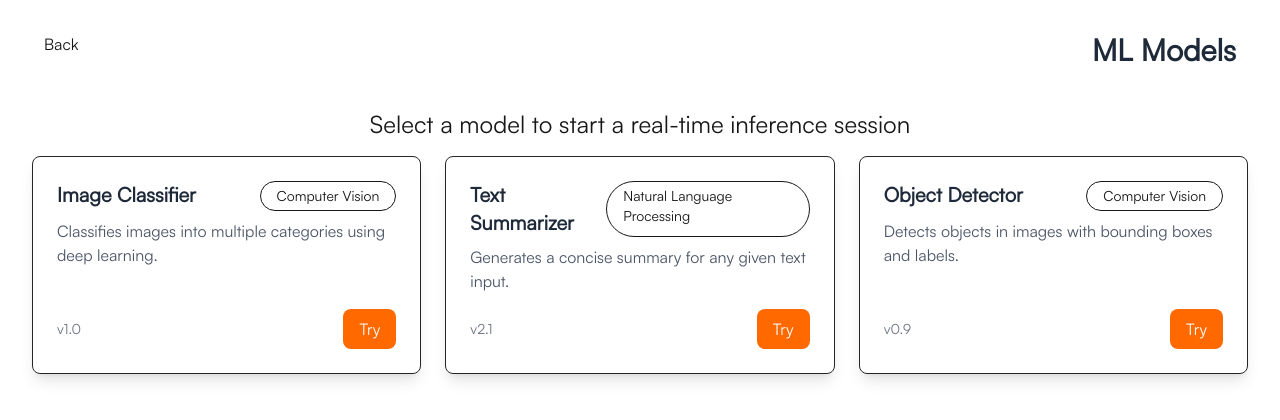
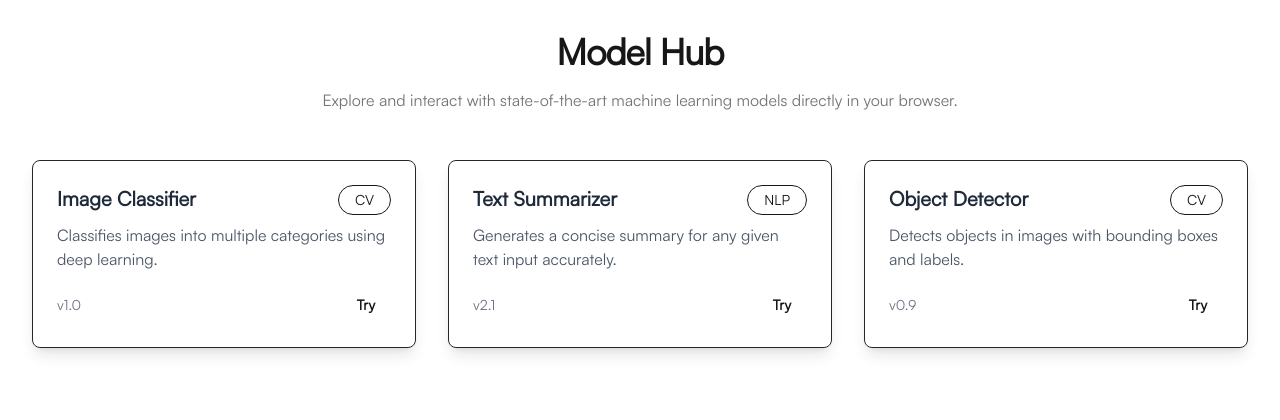
Before and after one commit to saiimonn/ml-hub, a Next.js app in the folder client/: page /Models in a window 1280 px wide. Shown: the top 420 px of the page. Built offline with nearby package versions, Linux system fonts and the light colour scheme.

Commit message:
refactor: changed modelCard props and link

```diff
--- /dev/null
+++ b/client/app/(pages)/Models/[id]/page.tsx
@@ -0,0 +1,24 @@
+"use client"
+
+import React, { useState } from "react"
+import Link from "next/link"
+
+export default function TryModel({ params }: { params: { id: string } }) {
+  const [input, setInput] = useState("");
+  const [output, setOutput] = useState<string | null>(null);
+  const [isProcessing, setIsProcessing] = useState(false);
+
+  const handleProcess = async() => {
+    setIsProcessing(true);
+    setTimeout(() => {
+      setOutput(`Analysis complete for ${params.id}. Predicted result: SUCCESS. (This is a hardcoded result)`);
+      setIsProcessing(false);
+    }, 1500)
+  }
+
+  return (
+    <div className = "min-h-screen bg-neutral-50 dark:bg-neutral-950">
+
+    </div>
+  )
+}
--- a/client/app/features/models-page/components/modelCard.tsx
+++ b/client/app/features/models-page/components/modelCard.tsx
@@ -1,16 +1,17 @@
+import Link from "next/link";
 import React from "react";
 
 interface ModelCardProps {
+  id: string;
   name: string;
   desc: string;
   version: string;
   type: string;
-  onTry?: () => void;
 }
 
-const ModelCard: React.FC<ModelCardProps> = ({ name, desc, version, type, onTry }) => {
+const ModelCard: React.FC<ModelCardProps> = ({ id, name, desc, version, type }) => {
   return (
-    <div className="shadow-lg border border-neutral-800 rounded-lg p-6 flex flex-col justify-between hover:shadow-xl transition-shadow duration-300">
+    <div className="group shadow-lg border border-neutral-800 rounded-lg p-6 flex flex-col justify-between hover:shadow-xl transition-shadow duration-300">
       <div>
         <div className = "flex justify-between">
           <h2 className="text-xl font-semibold text-gray-800 dark:text-gray-100">{name}</h2>
@@ -23,14 +24,9 @@ const ModelCard: React.FC<ModelCardProps> = ({ name, desc, version, type, onTry
       </div>
       <div className="mt-4 flex items-center justify-between">
         <span className="text-sm text-gray-500 dark:text-gray-400">v{version}</span>
-        {onTry && (
-          <button
-            onClick={onTry}
-            className="px-4 py-2 bg-orange-500 text-white rounded-lg hover:bg-orange-600 transition-colors"
-          >
+          <Link href = {`/models/${id}`} className = "flex items-center justify-center px-4 py-2 text-sm font-semibold">
             Try
-          </button>
-        )}
+          </Link>
       </div>
     </div>
   )
--- a/client/app/features/models-page/models-page.tsx
+++ b/client/app/features/models-page/models-page.tsx
@@ -1,57 +1,58 @@
+// client/app/features/models-page/models-page.tsx
 "use client"
+import ModelCard from "./components/modelCard";
 
-import Link from "next/link";
-import ModelCard from "@/app/features/models-page/components/modelCard";
-
+// Updated with unique IDs for routing
 const models = [
   {
+    id: "image-classifier-01",
     name: "Image Classifier",
     description: "Classifies images into multiple categories using deep learning.",
     version: "1.0",
-    type: "Computer Vision",
+    type: "CV",
   },
   {
+    id: "text-summarizer-01",
     name: "Text Summarizer",
-    description: "Generates a concise summary for any given text input.",
+    description: "Generates a concise summary for any given text input accurately.",
     version: "2.1",
-    type: "Natural Language Processing",
+    type: "NLP",
   },
   {
+    id: "object-detector-01",
     name: "Object Detector",
     description: "Detects objects in images with bounding boxes and labels.",
     version: "0.9",
-    type: "Computer Vision"
+    type: "CV"
   },
 ];
 
 const ModelsPage = () => {
-  const handleTryModel = (name: string) => {
-    alert(`Trying out ${name}`);
-  }
+  return (
+    <div className="max-w-7xl mx-auto p-8">
+      <header className="mb-12 text-center">
+        <h1 className="text-4xl font-black tracking-tight text-neutral-900 dark:text-white mb-4">
+          Model Hub
+        </h1>
+        <p className="text-neutral-500 dark:text-neutral-400 max-w-2xl mx-auto">
+          Explore and interact with state-of-the-art machine learning models directly in your browser.
+        </p>
+      </header>
 
-  return (
-    <div className="min-h-screen p-8">
-      <div className = "flex justify-between px-3">
-        <Link href = "/">Back</Link>
-        <h1 className="text-3xl font-bold text-gray-800 dark:text-gray-100 mb-6">ML Models</h1>
-      </div>
-
-      <h3 className = "text-center text-2xl font-medium py-4">Select a model to start a real-time inference session</h3>
-
-      <div className = "grid grid-cols-1 sm:grid-cols-2 lg:grid-cols-3 gap-6">
+      <div className="grid grid-cols-1 sm:grid-cols-2 lg:grid-cols-3 gap-8">
         {models.map((model) => (
           <ModelCard
-            key={model.name}
+            key={model.id}
+            id={model.id}
             name={model.name}
             desc={model.description}
             version={model.version}
             type={model.type}
-            onTry={() => handleTryModel(model.name)}
           />
         ))}
       </div>
     </div>
-  )
-}
+  );
+};
 
 export default ModelsPage;
```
###
• **WHAT TO PRODUCE**: Search the entries above for the string "import". Copy each line that holds it.

• **PROBLEM SOLUTION**:
+import React, { useState } from "react"
+import Link from "next/link"
+import Link from "next/link";
 import React from "react";
+import ModelCard from "./components/modelCard";
-import Link from "next/link";
-import ModelCard from "@/app/features/models-page/components/modelCard";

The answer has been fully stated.